As a family, we have always been uncomfortable about sex.
Not uncomfortable but petrified – literally. As such, when I first developed a crush on a classmate, I had to rummage through my then limited vocabulary to come up with words that were loosely associated with love. My mother, the consummate jerk that she was, listened calmly to my petition and replied, “According to the Hindu culture, there are four stages in the life of man. Why don’t we go over that once again?”
Of course, the first stage talks about abstinence from any form of contact with the opposite sex.
For a long time, I was forced to believe that my sister just popped out of thin air. (And no, thin air is not a euphemism for the fun parts of women.) It took me years to understand the logistics of the world’s most pleasurable activity. There was no “Son, do you know about the birds and bees?” talk. So when I reached the chapter called Reproduction in my Biology text-book, and my good natured class-mate – who also happens to be one of the most brilliant students that I have had the misfortune of being compared with, sat me down to explain to me what transpired during adult fun time – I went, “Oh. Oh! That’s something!”
We were also notorious at deflecting such topics. Now my sister, is a good eight years younger than me. While that is excellent family planning (or not: I will never know, and I definitely don’t want to know) – it sometimes leads to tactical goof-ups. As a father and son duo, we have hardly ever sat down together to watch a football or a cricket match. On one of the rare occasions that we did, we ended up watching a very enticing blonde gyrating suggestively with the most exotic fruits around the world and how they supposedly excited her.
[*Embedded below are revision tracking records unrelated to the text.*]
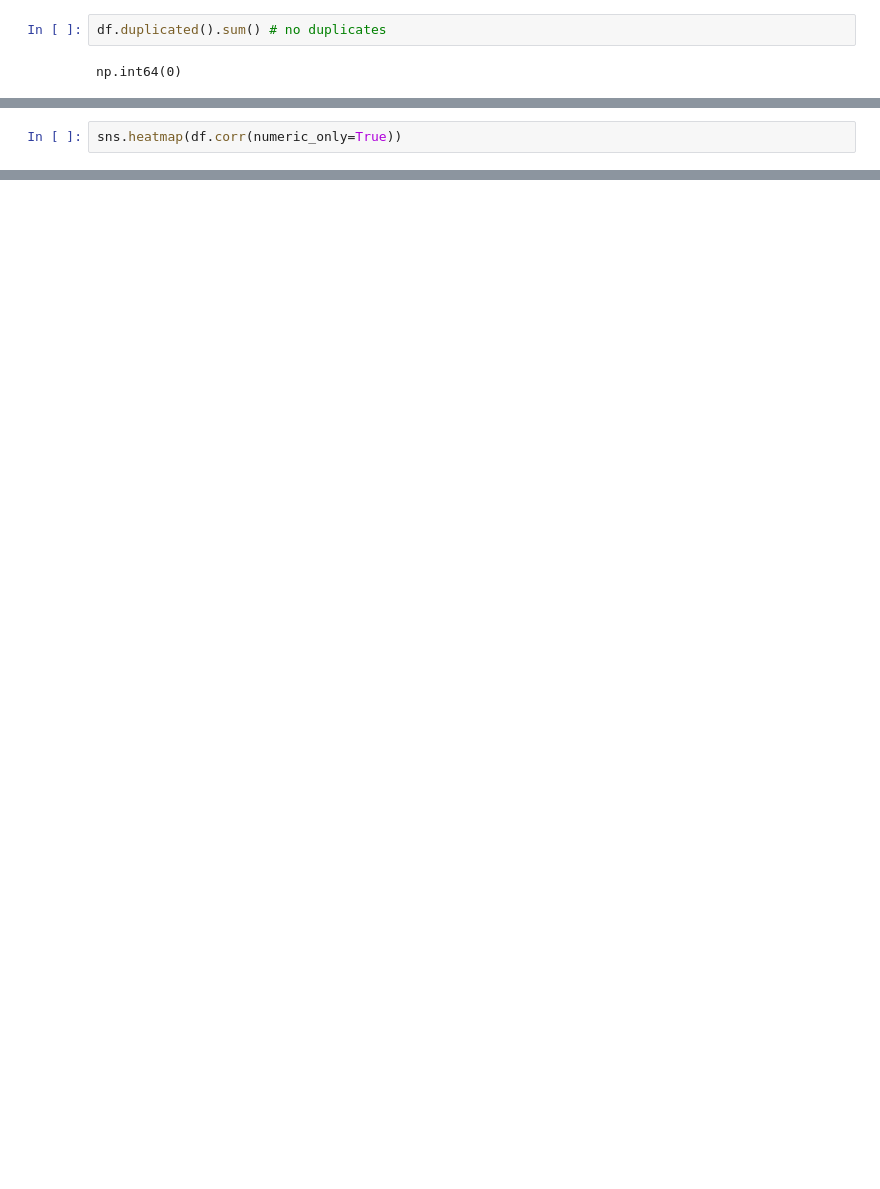
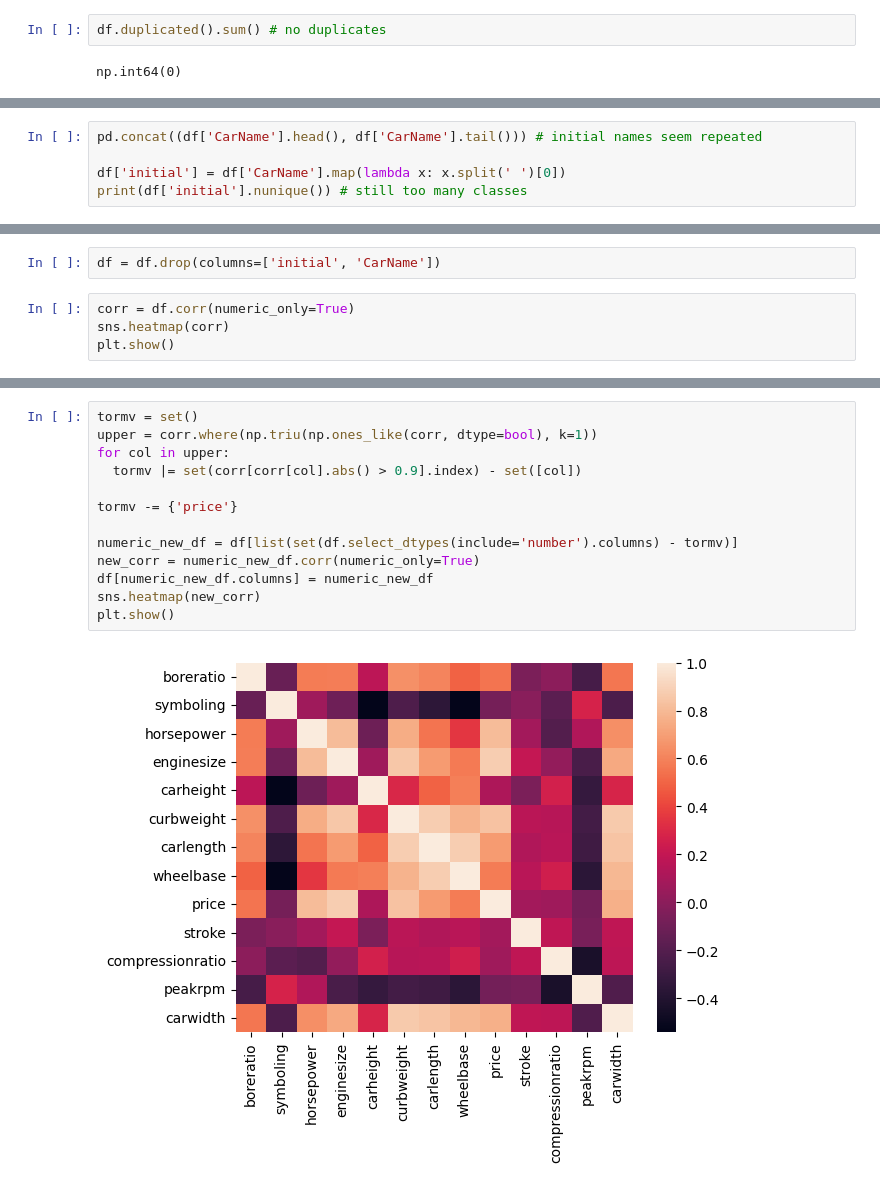
Before and after one commit to fasihh/mlFall25, a Jupyter notebook: Labs/08/q01.ipynb, the cells around one changed output, grey strips where cells are left out. Cells and saved outputs as stored; diff of their text form; blank space fills up the shorter version.

```diff
--- a/Labs/08/q01.ipynb
+++ b/Labs/08/q01.ipynb
@@ -66,0 +65,5 @@ fuelsystem
+# %%
+pd.concat((df['CarName'].head(), df['CarName'].tail())) # initial names seem repeated
+
+df['initial'] = df['CarName'].map(lambda x: x.split(' ')[0])
+print(df['initial'].nunique()) # still too many classes
@@ -67,3 +72,7 @@ fuelsystem
+# %%
+df = df.drop(columns=['initial', 'CarName'])
 # %%
-sns.heatmap(df.corr(numeric_only=True))
+corr = df.corr(numeric_only=True)
+sns.heatmap(corr)
+plt.show()
 # %% [output]
@@ -71 +79,16 @@ sns.heatmap(df.corr(numeric_only=True))
 [figure]
+# %%
+tormv = set()
+upper = corr.where(np.triu(np.ones_like(corr, dtype=bool), k=1))
+for col in upper:
+  tormv |= set(corr[corr[col].abs() > 0.9].index) - set([col])
+
+tormv -= {'price'}
+
+numeric_new_df = df[list(set(df.select_dtypes(include='number').columns) - tormv)]
+new_corr = numeric_new_df.corr(numeric_only=True)
+df[numeric_new_df.columns] = numeric_new_df
+sns.heatmap(new_corr)
+plt.show()
+# %% [output]
+[figure, added]
```
Also changed, not shown: parts of 7 cells of this notebook.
For a while, both father and son watched intently as we tried to wrap our heads around the commercial. When it finally did sink in, we did a mental “Oh, okay” each and like well-read middle class gentlemen, decided not to have a word about it. Until my sister, wedged comfortably between the two of us, innocently asked, “What’s that woman eating, baba?” My father, the insufferable sod that he is, floundered for a moment and said, “Why don’t you ask your brother?”
I wanted to say out loud, “That’s great parenting.” Instead, I composed myself and said, “That’s a very expensive candy from Europe, I think.” The misery continued – “Have you ever tried it?” I cringed inside and replied with a straight face, “I don’t like fruit candies.”
I thank my stars that she doesn’t recall the conversation having ever taken place. I am not too intent on reminding her, either.
My formative years were spent in a Roman Catholic school, where I used to be routinely whacked with a cane for a variety of reasons. The sprawling fields were dry, dusty and warm during the summers. They would turn lush green during the rains and I’d sit by the field to watch my friends play football in the mud. And winters meant Christmas break and annual sports day. It meant facing rejection at athletics trials year after year – for either being fat or short or both. Every year the rejects would invariably be lined up for an embarrassing drill in costumes that rivalled those of cross-dressers. We would mostly dance to Britney Spears or some other teen pop sensation. A part of me would die every year with the said drills. But what I remember most about those bright, cool and dry wintry afternoons were the reduced hours of study, the extended hours of conversation about cinema, books and our intertwined lives – as we sat beneath the ancient, tall trees and played with the broken grass, twigs and dirt – the shadows on our backs and our lives shortening and lengthening with every passing day.
My parents’ obsession with not letting me grow up was at best, embarrassing. Take for instance the fact that I was the only one who wore shorts till I was in the ninth standard and was not allowed to shave. At best, I could pass off as a sepoy from the pre-independence era. My partner in bed and crime will testify to the same – she could hardly hold back tears of laughter (and joy) in her eyes (she likes to collect these specific moments and use them against me during arguments involving our families; needless to say, these end up trumping any form of accusations I level against her) as my mother called me something only Bengali mothers possessing the imagination of a thousand Tagores could. I died a little that day.
Or the instance when my father answered the phone when my crush called on my sixteenth birthday.